I remember listening to Luke Darcy (ex AFL player) talk about the volume of feedback he used to get from his coach while playing at the elite level in the AFL.  In contrast, once playing had finished and he had taken up a corporate role, he said that he basically got none! He actually recounts that he found this a bit odd, and also that it was hard to know if he was doing the right thing.

Giving and receiving feedback is a hard thing to do.  I know I have received some great feedback over the years – and some of it really hard to stomach. A lot of it boils down to how people perceive you.  Often you think that you are doing the best, achieving great outcomes, but how you are perceived to be doing the things that you do is very often different from your view. I have also found it really hard to give the type of feedback that will be challenging to hear.
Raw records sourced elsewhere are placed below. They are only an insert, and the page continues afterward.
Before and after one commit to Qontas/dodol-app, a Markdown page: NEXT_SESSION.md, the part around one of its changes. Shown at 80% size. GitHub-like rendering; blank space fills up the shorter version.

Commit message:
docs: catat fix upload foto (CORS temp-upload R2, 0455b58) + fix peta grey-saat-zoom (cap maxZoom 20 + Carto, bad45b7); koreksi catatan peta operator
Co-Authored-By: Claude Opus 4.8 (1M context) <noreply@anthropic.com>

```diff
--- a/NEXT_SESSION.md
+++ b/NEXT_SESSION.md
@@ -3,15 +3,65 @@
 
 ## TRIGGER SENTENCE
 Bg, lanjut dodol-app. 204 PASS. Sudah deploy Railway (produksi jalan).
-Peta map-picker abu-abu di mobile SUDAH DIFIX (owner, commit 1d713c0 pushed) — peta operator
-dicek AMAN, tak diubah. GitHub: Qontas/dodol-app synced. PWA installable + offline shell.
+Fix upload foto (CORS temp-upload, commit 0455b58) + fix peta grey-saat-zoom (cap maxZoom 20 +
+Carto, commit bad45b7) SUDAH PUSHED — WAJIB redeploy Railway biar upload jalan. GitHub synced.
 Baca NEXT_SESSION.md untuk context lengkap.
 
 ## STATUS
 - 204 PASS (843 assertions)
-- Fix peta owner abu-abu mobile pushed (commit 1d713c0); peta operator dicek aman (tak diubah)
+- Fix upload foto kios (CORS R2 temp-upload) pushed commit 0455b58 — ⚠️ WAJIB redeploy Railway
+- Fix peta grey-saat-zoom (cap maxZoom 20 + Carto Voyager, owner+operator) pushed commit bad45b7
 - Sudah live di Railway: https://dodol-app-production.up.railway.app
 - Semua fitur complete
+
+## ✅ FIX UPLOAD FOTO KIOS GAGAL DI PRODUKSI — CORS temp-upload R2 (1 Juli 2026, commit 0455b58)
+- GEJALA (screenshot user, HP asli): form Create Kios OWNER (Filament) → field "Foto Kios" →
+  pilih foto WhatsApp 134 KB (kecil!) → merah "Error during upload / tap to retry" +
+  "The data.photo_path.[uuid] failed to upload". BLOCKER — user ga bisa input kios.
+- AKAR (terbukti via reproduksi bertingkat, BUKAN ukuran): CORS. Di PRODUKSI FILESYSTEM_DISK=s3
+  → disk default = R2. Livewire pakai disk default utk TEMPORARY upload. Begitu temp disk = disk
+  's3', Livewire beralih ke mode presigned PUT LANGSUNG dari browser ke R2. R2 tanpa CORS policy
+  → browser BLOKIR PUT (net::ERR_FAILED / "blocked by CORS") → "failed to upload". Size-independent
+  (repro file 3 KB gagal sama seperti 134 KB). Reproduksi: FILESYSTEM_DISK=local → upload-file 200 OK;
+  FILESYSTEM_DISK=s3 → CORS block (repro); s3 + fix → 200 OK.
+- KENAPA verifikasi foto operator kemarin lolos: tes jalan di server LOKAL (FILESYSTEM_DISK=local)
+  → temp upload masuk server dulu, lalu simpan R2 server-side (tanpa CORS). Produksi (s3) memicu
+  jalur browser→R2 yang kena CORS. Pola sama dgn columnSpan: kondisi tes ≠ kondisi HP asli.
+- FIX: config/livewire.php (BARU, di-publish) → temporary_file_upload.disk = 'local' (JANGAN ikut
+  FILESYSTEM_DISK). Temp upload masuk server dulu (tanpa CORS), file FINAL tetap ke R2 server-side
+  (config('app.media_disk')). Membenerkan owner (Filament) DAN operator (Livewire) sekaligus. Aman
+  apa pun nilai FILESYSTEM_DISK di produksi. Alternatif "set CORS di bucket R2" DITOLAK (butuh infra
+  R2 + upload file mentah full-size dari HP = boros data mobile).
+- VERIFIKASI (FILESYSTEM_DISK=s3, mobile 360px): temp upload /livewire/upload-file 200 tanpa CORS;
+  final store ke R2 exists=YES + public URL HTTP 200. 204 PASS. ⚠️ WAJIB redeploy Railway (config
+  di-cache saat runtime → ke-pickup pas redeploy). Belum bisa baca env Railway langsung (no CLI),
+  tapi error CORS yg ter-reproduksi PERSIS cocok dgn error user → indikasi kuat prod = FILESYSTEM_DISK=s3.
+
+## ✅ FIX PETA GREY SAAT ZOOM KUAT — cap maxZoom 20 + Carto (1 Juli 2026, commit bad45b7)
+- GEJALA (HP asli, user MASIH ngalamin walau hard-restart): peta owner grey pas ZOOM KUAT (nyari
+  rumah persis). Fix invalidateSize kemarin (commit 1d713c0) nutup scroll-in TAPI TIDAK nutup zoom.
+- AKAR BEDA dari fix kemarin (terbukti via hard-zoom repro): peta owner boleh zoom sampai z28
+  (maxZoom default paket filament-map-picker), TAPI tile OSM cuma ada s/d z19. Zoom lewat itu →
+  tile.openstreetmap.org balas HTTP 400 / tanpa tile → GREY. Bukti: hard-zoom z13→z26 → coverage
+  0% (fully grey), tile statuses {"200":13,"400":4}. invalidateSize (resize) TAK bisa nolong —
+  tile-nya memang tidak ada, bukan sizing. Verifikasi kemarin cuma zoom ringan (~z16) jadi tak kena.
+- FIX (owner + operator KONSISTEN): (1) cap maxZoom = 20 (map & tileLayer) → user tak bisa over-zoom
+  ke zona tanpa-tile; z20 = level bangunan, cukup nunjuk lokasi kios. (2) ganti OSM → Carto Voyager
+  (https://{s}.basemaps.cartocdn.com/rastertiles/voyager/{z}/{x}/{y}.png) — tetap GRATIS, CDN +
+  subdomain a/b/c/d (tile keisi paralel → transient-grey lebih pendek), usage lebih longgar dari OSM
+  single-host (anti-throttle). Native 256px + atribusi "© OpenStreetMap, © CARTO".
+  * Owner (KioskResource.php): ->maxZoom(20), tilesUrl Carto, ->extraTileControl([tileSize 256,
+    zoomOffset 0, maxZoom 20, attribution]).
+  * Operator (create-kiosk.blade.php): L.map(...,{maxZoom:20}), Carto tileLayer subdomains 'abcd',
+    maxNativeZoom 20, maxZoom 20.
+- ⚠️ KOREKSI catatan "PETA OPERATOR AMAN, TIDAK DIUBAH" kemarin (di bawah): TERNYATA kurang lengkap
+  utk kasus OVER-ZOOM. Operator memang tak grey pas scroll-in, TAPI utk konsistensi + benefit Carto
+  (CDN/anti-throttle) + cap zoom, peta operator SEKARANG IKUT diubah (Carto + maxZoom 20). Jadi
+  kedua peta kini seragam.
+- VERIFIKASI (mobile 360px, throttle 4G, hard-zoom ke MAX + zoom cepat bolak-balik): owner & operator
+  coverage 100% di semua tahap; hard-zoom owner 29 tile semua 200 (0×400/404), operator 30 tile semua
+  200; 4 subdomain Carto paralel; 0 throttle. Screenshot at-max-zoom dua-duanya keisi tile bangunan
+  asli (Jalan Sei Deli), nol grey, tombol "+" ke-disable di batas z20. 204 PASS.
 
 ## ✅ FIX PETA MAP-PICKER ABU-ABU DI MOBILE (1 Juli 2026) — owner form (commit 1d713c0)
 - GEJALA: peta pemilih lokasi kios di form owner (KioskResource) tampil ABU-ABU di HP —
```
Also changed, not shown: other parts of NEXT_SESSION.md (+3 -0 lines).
Bill Gates is quoted as saying “We all need people who will give us feedback.  That’s how we improve”.  It’s so true! Why don’t we do it more?  We are all happy to “like” a Facebook post, we “retweet” a good twitter comment – all giving the author, immediate feedback!  Yet when it comes to our organisations, we unhappily in most cases, undertake an annual review process, where we give and get feedback, typically well after any of the events that really matter – not much chance of improvement there hey!

I think we should all try to give more feedback – good and challenging – to help us all improve our human capital.  I think that we should also have an open mind when receiving the feedback – it might not always be right, but beware of ignoring it!